Gardens Old and New appeared at the end of a century in which styles for architectural expression seemed uncertain. Gothic Revival jostled with the Neo-classical, the Jacobethan with the Italianate. Gardens followed suit until the Arts and Crafts movement emerged to become a functionally versatile approach to both home and garden-making and suitable for gardens large and small. In some respects, its principles still persist.

Today, whatever the designer’s vision and skill with plants and materials, the context of the work is all-important. This encompasses not only the Client’s agenda but also the site and its characteristics, not only the immediate history of the site but also the historical context, which often shines a light on the reasoning behind the form we have inherited. The development of gardens over the nineteenth century and through the Arts and Crafts period is incredibly rich with wonderful artists, designers and contractors involved, mostly unassuming and generous with their time and knowledge. This talk explores the context and people that led up to and gave shape to the Arts and Crafts Garden – and, how, as the Movement gave way to Modernism in public architecture, its principles remained strong particularly in private domestic work.

Lutyens and the Edwardians Series

Lutyens & Edwardian Society

Professor Jane Ridley
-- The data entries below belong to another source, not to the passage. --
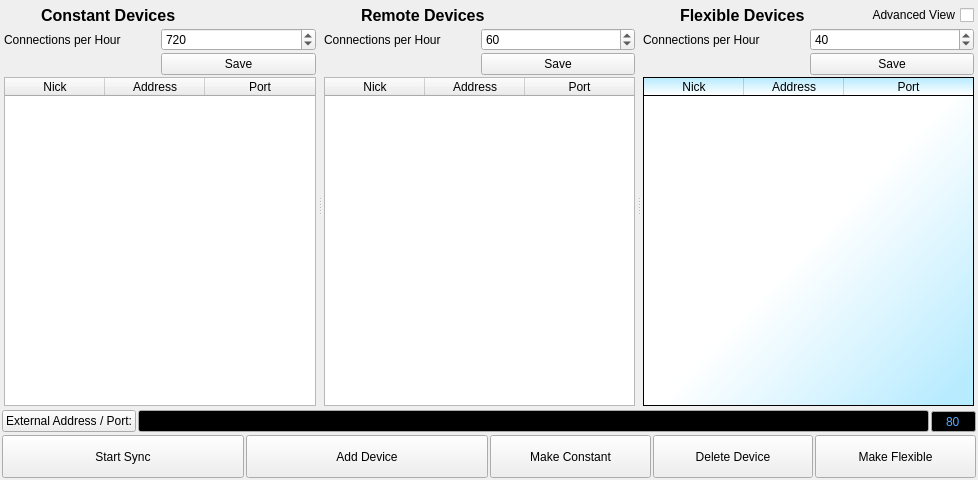
Above: ui/connection-display.ui from berndhs/arado before the change. Below: the same form after it.
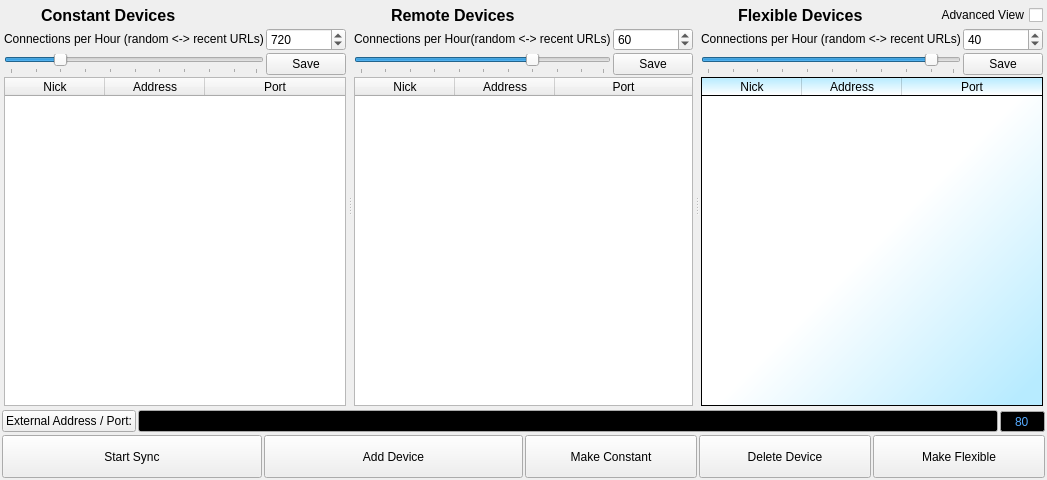
That is the form after the change. Icons and pictures are not drawn.

Commit message: slider to differ 50:50 for recent and random chunks (gui part).

```diff
--- a/ui/connection-display.ui
+++ b/ui/connection-display.ui
@@ -94,7 +94,7 @@
             <string>Example: 720 connections per hour = one connection each 5 seconds.</string>
            </property>
            <property name="text">
-            <string>Connections per Hour</string>
+            <string>Connections per Hour (random &lt;-&gt; recent URLs)</string>
            </property>
           </widget>
          </item>
@@ -134,6 +134,31 @@
            </property>
           </widget>
          </item>
+         <item row="1" column="0">
+          <widget class="QSlider" name="horizontalSlider_A">
+           <property name="toolTip">
+            <string>If you set the slider to random, you get a backup with old URLs, if you set the slider to recent, you only get new URLs with a fresh timestamp. </string>
+           </property>
+           <property name="value">
+            <number>20</number>
+           </property>
+           <property name="orientation">
+            <enum>Qt::Horizontal</enum>
+           </property>
+           <property name="invertedAppearance">
+            <bool>false</bool>
+           </property>
+           <property name="invertedControls">
+            <bool>false</bool>
+           </property>
+           <property name="tickPosition">
+            <enum>QSlider::TicksBelow</enum>
+           </property>
+           <property name="tickInterval">
+            <number>10</number>
+           </property>
+          </widget>
+         </item>
         </layout>
        </item>
        <item>
@@ -238,7 +263,7 @@
             <string>Example: 60 connections per hour = one connection each 60 seconds.</string>
            </property>
            <property name="text">
-            <string>Connections per Hour</string>
+            <string>Connections per Hour(random &lt;-&gt; recent URLs)</string>
            </property>
           </widget>
          </item>
@@ -278,6 +303,25 @@
            </property>
           </widget>
          </item>
+         <item row="1" column="0">
+          <widget class="QSlider" name="horizontalSlider_B">
+           <property name="toolTip">
+            <string>If you set the slider to random, you get a backup with old URLs, if you set the slider to recent, you only get new URLs with a fresh timestamp.</string>
+           </property>
+           <property name="sliderPosition">
+            <number>70</number>
+           </property>
+           <property name="orientation">
+            <enum>Qt::Horizontal</enum>
+           </property>
+           <property name="tickPosition">
+            <enum>QSlider::TicksBelow</enum>
+           </property>
+           <property name="tickInterval">
+            <number>10</number>
+           </property>
+          </widget>
+         </item>
         </layout>
        </item>
        <item>
@@ -398,7 +442,7 @@
             <string>Example: 40 connections per hour = one connection each 90 seconds.</string>
            </property>
            <property name="text">
-            <string>Connections per Hour</string>
+            <string>Connections per Hour (random &lt;-&gt; recent URLs)</string>
            </property>
           </widget>
          </item>
@@ -438,6 +482,25 @@
            </property>
           </widget>
          </item>
+         <item row="1" column="0">
+          <widget class="QSlider" name="horizontalSlider_C">
+           <property name="toolTip">
+            <string>If you set the slider to random, you get a backup with old URLs, if you set the slider to recent, you only get new URLs with a fresh timestamp.</string>
+           </property>
+           <property name="sliderPosition">
+            <number>90</number>
+           </property>
+           <property name="orientation">
+            <enum>Qt::Horizontal</enum>
+           </property>
+           <property name="tickPosition">
+            <enum>QSlider::TicksBelow</enum>
+           </property>
+           <property name="tickInterval">
+            <number>10</number>
+           </property>
+          </widget>
+         </item>
         </layout>
        </item>
        <item>
```
The commit also changes 1 other file.
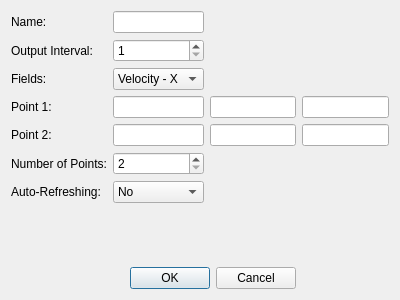
Above: figureSampledLine.ui from Eng-RSMY/petroFoam before the change. Below: the same form after it.
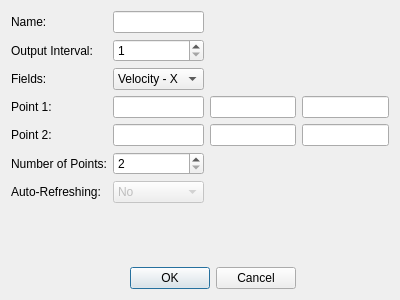
That is the form after the change.

```diff
--- a/figureSampledLine.ui
+++ b/figureSampledLine.ui
@@ -158,6 +158,9 @@
    </item>
    <item row="6" column="1">
     <widget class="QComboBox" name="autorefreshing">
+     <property name="enabled">
+      <bool>false</bool>
+     </property>
      <item>
       <property name="text">
        <string>No</string>
```
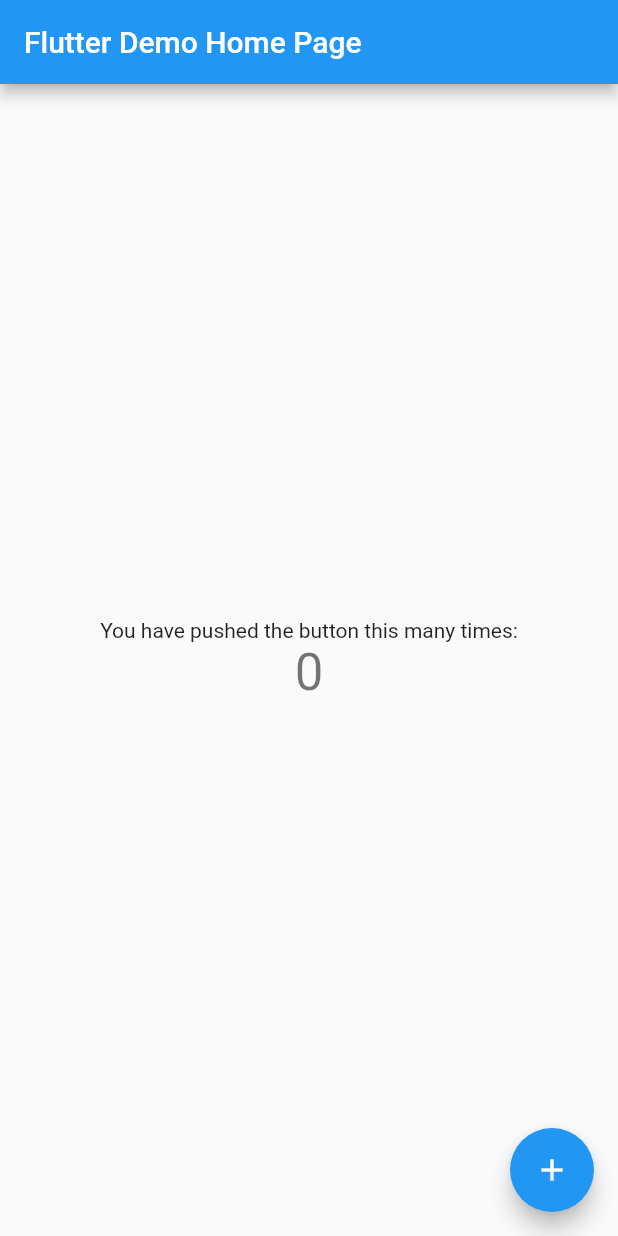
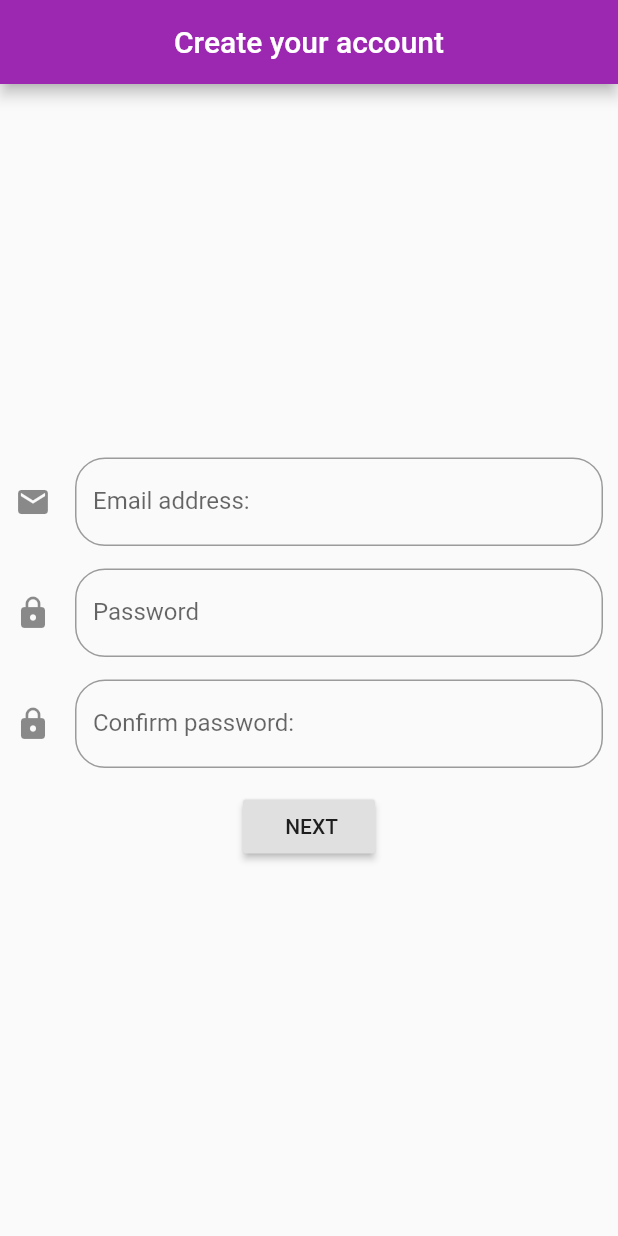
Before and after one commit to darianado/Besties-App, a Flutter app: the screen it shows after launch, on a phone screen of 412 x 824 dp. Run offline on Flutter 3.47's test engine with Material 2 defaults, Android fonts, the phone set to English and light mode, and no system bars; our stand-ins replace email_validator.

Commit message:
Created first sign up page

```diff
--- a/lib/main.dart
+++ b/lib/main.dart
@@ -1,115 +1,18 @@
 import 'package:flutter/material.dart';
+import 'sign_up1.dart';
+import 'sign_up2.dart';
 
-void main() {
-  runApp(const MyApp());
-}
+void main() => runApp(MyApp());
 
 class MyApp extends StatelessWidget {
-  const MyApp({Key? key}) : super(key: key);
-
-  // This widget is the root of your application.
   @override
   Widget build(BuildContext context) {
     return MaterialApp(
-      title: 'Flutter Demo',
-      theme: ThemeData(
-        // This is the theme of your application.
-        //
-        // Try running your application with "flutter run". You'll see the
-        // application has a blue toolbar. Then, without quitting the app, try
-        // changing the primarySwatch below to Colors.green and then invoke
-        // "hot reload" (press "r" in the console where you ran "flutter run",
-        // or simply save your changes to "hot reload" in a Flutter IDE).
-        // Notice that the counter didn't reset back to zero; the application
-        // is not restarted.
-        primarySwatch: Colors.blue,
-      ),
-      home: const MyHomePage(title: 'Flutter Demo Home Page'),
+      initialRoute: '/',
+      routes: {
+        '/': (context) => Sign_Up1(),
+        '/first': (context) => Sign_Up2(),
+      },
     );
   }
 }
-
-class MyHomePage extends StatefulWidget {
-  const MyHomePage({Key? key, required this.title}) : super(key: key);
-
-  // This widget is the home page of your application. It is stateful, meaning
-  // that it has a State object (defined below) that contains fields that affect
-  // how it looks.
-
-  // This class is the configuration for the state. It holds the values (in this
-  // case the title) provided by the parent (in this case the App widget) and
-  // used by the build method of the State. Fields in a Widget subclass are
-  // always marked "final".
-
-  final String title;
-
-  @override
-  State<MyHomePage> createState() => _MyHomePageState();
-}
-
-class _MyHomePageState extends State<MyHomePage> {
-  int _counter = 0;
-
-  void _incrementCounter() {
-    setState(() {
-      // This call to setState tells the Flutter framework that something has
-      // changed in this State, which causes it to rerun the build method below
-      // so that the display can reflect the updated values. If we changed
-      // _counter without calling setState(), then the build method would not be
-      // called again, and so nothing would appear to happen.
-      _counter++;
-    });
-  }
-
-  @override
-  Widget build(BuildContext context) {
-    // This method is rerun every time setState is called, for instance as done
-    // by the _incrementCounter method above.
-    //
-    // The Flutter framework has been optimized to make rerunning build methods
-    // fast, so that you can just rebuild anything that needs updating rather
-    // than having to individually change instances of widgets.
-    return Scaffold(
-      appBar: AppBar(
-        // Here we take the value from the MyHomePage object that was created by
-        // the App.build method, and use it to set our appbar title.
-        title: Text(widget.title),
-      ),
-      body: Center(
-        // Center is a layout widget. It takes a single child and positions it
-        // in the middle of the parent.
-        child: Column(
-          // Column is also a layout widget. It takes a list of children and
-          // arranges them vertically. By default, it sizes itself to fit its
-          // children horizontally, and tries to be as tall as its parent.
-          //
-          // Invoke "debug painting" (press "p" in the console, choose the
-          // "Toggle Debug Paint" action from the Flutter Inspector in Android
-          // Studio, or the "Toggle Debug Paint" command in Visual Studio Code)
-          // to see the wireframe for each widget.
-          //
-          // Column has various properties to control how it sizes itself and
-          // how it positions its children. Here we use mainAxisAlignment to
-          // center the children vertically; the main axis here is the vertical
-          // axis because Columns are vertical (the cross axis would be
-          // horizontal).
-          mainAxisAlignment: MainAxisAlignment.center,
-          children: <Widget>[
-            const Text(
-              'You have pushed the button this many times:',
-            ),
-            Text(
-              '$_counter',
-              style: Theme.of(context).textTheme.headline4,
-            ),
-          ],
-        ),
-      ),
-      floatingActionButton: FloatingActionButton(
-        onPressed: _incrementCounter,
-        tooltip: 'Increment',
-        child: const Icon(Icons.add),
-      ), // This trailing comma makes auto-formatting nicer for build methods.
-    );
-  }
-}
--- /dev/null
+++ b/lib/sign_up1.dart
@@ -0,0 +1,113 @@
+import 'package:flutter/material.dart';
+import 'package:email_validator/email_validator.dart';
+
+class Sign_Up1 extends StatefulWidget {
+  @override
+  _Sign_Up1State createState() => _Sign_Up1State();
+
+}
+
+class _Sign_Up1State extends State<Sign_Up1> {
+  GlobalKey _key = GlobalKey<FormState>();
+  TextEditingController _email = TextEditingController();
+  TextEditingController _password = TextEditingController();
+  TextEditingController _confirmPassword = TextEditingController();
+
+  bool isEmail(String input) => EmailValidator.validate(input);
+
+  @override
+  void dispose() {
+    super.dispose();
+    _email.dispose();
+    _password.dispose();
+    _confirmPassword.dispose();
+  }
+
+  @override
+  Widget build(BuildContext context) {
+    return Scaffold(
+      appBar: AppBar(
+        backgroundColor: Colors.purple,
+        title: Center(child: Text('Create your account')),
+      ),
+
+      body:
+      Form (
+        key: _key,
+      //  autovalidate: true,
+        child: Column(
+            mainAxisAlignment: MainAxisAlignment.center,
+            children: <Widget> [
+              Padding(
+                padding: const EdgeInsets.only(bottom: 15, left: 10, right: 10),
+                child: TextFormField(
+                  controller: _email,
+                  decoration: InputDecoration(
+                      border: OutlineInputBorder(
+                        borderRadius: BorderRadius.circular(20.0),
+                      ),
+                      icon: new Icon(Icons.email),
+                      labelText: 'Email address:'),
+                    validator: (value) => !isEmail(_email.text) ? "Invalid Email" : null,
+                  textInputAction: TextInputAction.next,
+                ),
+              ),
+              Padding(
+                padding: const EdgeInsets.only(bottom: 15, left: 10, right: 10),
+                child: TextFormField(
+                  controller: _password,
+                  obscureText: true,
+                  decoration:  InputDecoration(
+                    border: OutlineInputBorder(
+                      borderRadius: BorderRadius.circular(20.0),
+                    ),
+                    icon: new Icon(Icons.lock),
+                    labelText: 'Password',
+                  ),
+                        validator: (value) {
+                         if (value == null || value.isEmpty) {
+                          return 'Please enter some text';
+                          }
+                          return null;
+                     },
+                  textInputAction: TextInputAction.next,
+                ),
+              ),
+              Padding(
+                padding: const EdgeInsets.only(bottom: 15, left: 10, right: 10),
+                child: TextFormField(
+                  controller: _confirmPassword,
+                  obscureText: true,
+                  decoration: InputDecoration(
+                      border: OutlineInputBorder(
+                        borderRadius: BorderRadius.circular(20.0),
+                      ),
+                      icon: new Icon(Icons.lock),
+                      labelText: 'Confirm password:'),
+                  validator: (value) {
+                    if (value == null || value.isEmpty) {
+                      return 'Please enter some text';
+                    }
+                    if( value != _password.text){
+                      return "Please type the same password";
+                    }
+                    return null;
+                  },
+
+                ),
+              ),
+              SizedBox(),
+              RaisedButton(
+                  onPressed: (){
+                    if(((_key.currentState as FormState).validate()) == true) {
+                      Navigator.pushNamed(context, '/first');
+                    }
+                  },
+                  child: Text(" NEXT")
+              )
+            ]
+        ),
+      ),
+    );
+  }
+}
--- /dev/null
+++ b/lib/sign_up2.dart
@@ -0,0 +1,22 @@
+import 'package:flutter/material.dart';
+
+class Sign_Up2 extends StatelessWidget {
+  @override
+  Widget build(BuildContext context) {
+    return Scaffold(
+      appBar: AppBar(
+        backgroundColor: Colors.blue,
+        title: Text('Screen 2'),
+      ),
+      body: Center(
+        child: RaisedButton(
+          color: Colors.blue,
+          child: Text('Go Back To Screen 1'),
+          onPressed: () {
+            Navigator.pop(context);
+          },
+        ),
+      ),
+    );
+  }
+}
--- a/pubspec.yaml
+++ b/pubspec.yaml
@@ -29,6 +29,7 @@ environment:
 dependencies:
   flutter:
     sdk: flutter
+  email_validator: ^2.0.0
 
 
   # The following adds the Cupertino Icons font to your application.
```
Lutyens was the favourite architect of the Edwardians but his country house clients fell away after the First World War. This talk shows how Lutyens worked to win the patronage of Queen Mary, and how he transformed himself into the leading public architect of the post-war era.

Lutyens and the Edwardians Series

An Introduction to Edwardian Film in Britain

Dr Lawrence Napper

This talk considered the cinema as it developed in Britain during Lutyens’s lifetime. Lawrence Napper showcased some well-known films as well as some recent rediscoveries from this period, and placed them in the context of the culture of film-making and film-going in the early twentieth century. The talk offered some illustrations of the ways in which cinema can be understood as a key resource for thinking about the visual culture of the Edwardian period, and particularly for thinking about the wider world of interior design, garden design and architecture in which Lutyens moved.

Lutyens and the Edwardians Series

Old-New and New-Old: Edwardian houses

Dr Timothy Brittain-Catlin 

What made the best Edwardian houses remarkable was the fact that they effortlessly mixed old and new material within a single building and their architects took great pleasure in creating surprising combinations of styles. This lecture looks at a series of beautiful and not always well-known houses of different sizes which characterise the era.